As at 29 October, the ATO said the state was “leading the charge” with the 2.7 million returns lodged, followed by Victoria at 2.1 million and Queensland at 1.8 million. The lodged returns have seen more than $19.5 billion refunded so far.
With many still yet to file, assistant commissioner Karen Foat encouraged Australians to either lodge their tax return or register with a tax agent before 31 October.
“We are noticing some people are yet to lodge. If you plan to lodge with a tax agent, you may have a later lodgement date, but it’s important to contact your agent and get on their books now. If you are putting off your taxes because of a potential debt, don’t worry. Contact us if you need help to understand what support options may be available,” Ms Foat said

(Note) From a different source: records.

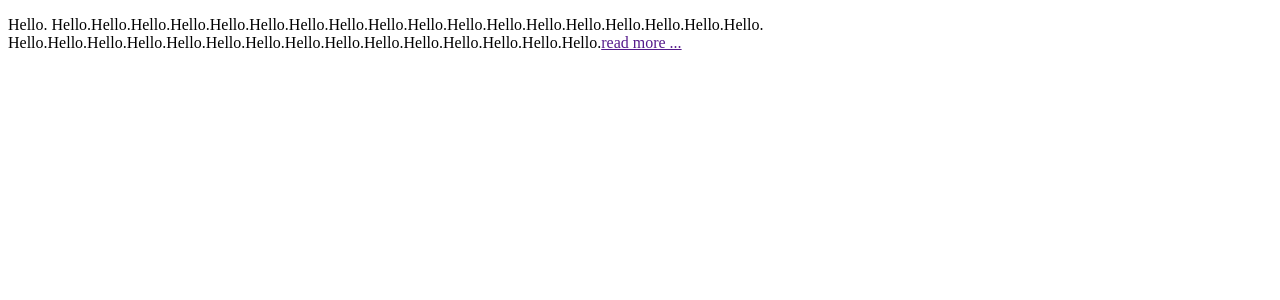
Repository: kojimayu/dotinstall-JavaScript-DOM
Page: index.html
These files come from the project's save history. The page is drawn as it stood at one moment and after the next save; the edit follows.
The browser window is 1280 px wide. The pictures show the whole page.

Above is the page before, as saved 2019-04-13 17:56:17.

After the next save:
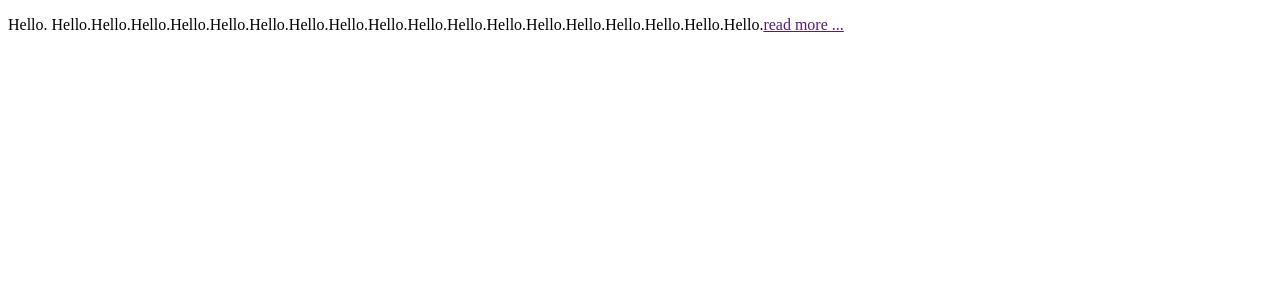
Saved 34 s later.
--- a/index.html
+++ b/index.html
@@ -5,9 +5,9 @@
   <meta charset="UTF-8">
   <title>JavaScript</title>
   <style>
-    .hidden
-    display:none;
-    </div>
+    .hidden{
+      display:none;
+    }
   </style>
 </head>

“You still need to lodge your tax returns on time if you can, even if you can’t pay by the due date. This will show us that you’re aware of your obligations and doing your best to meet them. Once we understand your situation, we can discuss whether a deferral or a payment plan is best for you.”
Ms Foat noted the average lodgement through the ATO’s myTAX service takes under 30 minutes.
“While much of your information will already be in your return, we recommend taking the extra minute to get your return right,” she said.
“Things like not updating bank account details, forgetting to include all income, or claiming deductions you are not entitled to can result in your refund being delayed.
“We’ve also been asking people to be aware of how their work-related expenses might be different this year. Of course, as expected, we’ve seen more people than ever make claims for working-from-home expenses. Unfortunately, we are seeing a small number of people not taking care to adjust their claims to their altered circumstances or making claims without sufficient evidence. Not being able to support your claim, if asked, may delay your refund and result in a penalty in the most serious cases.”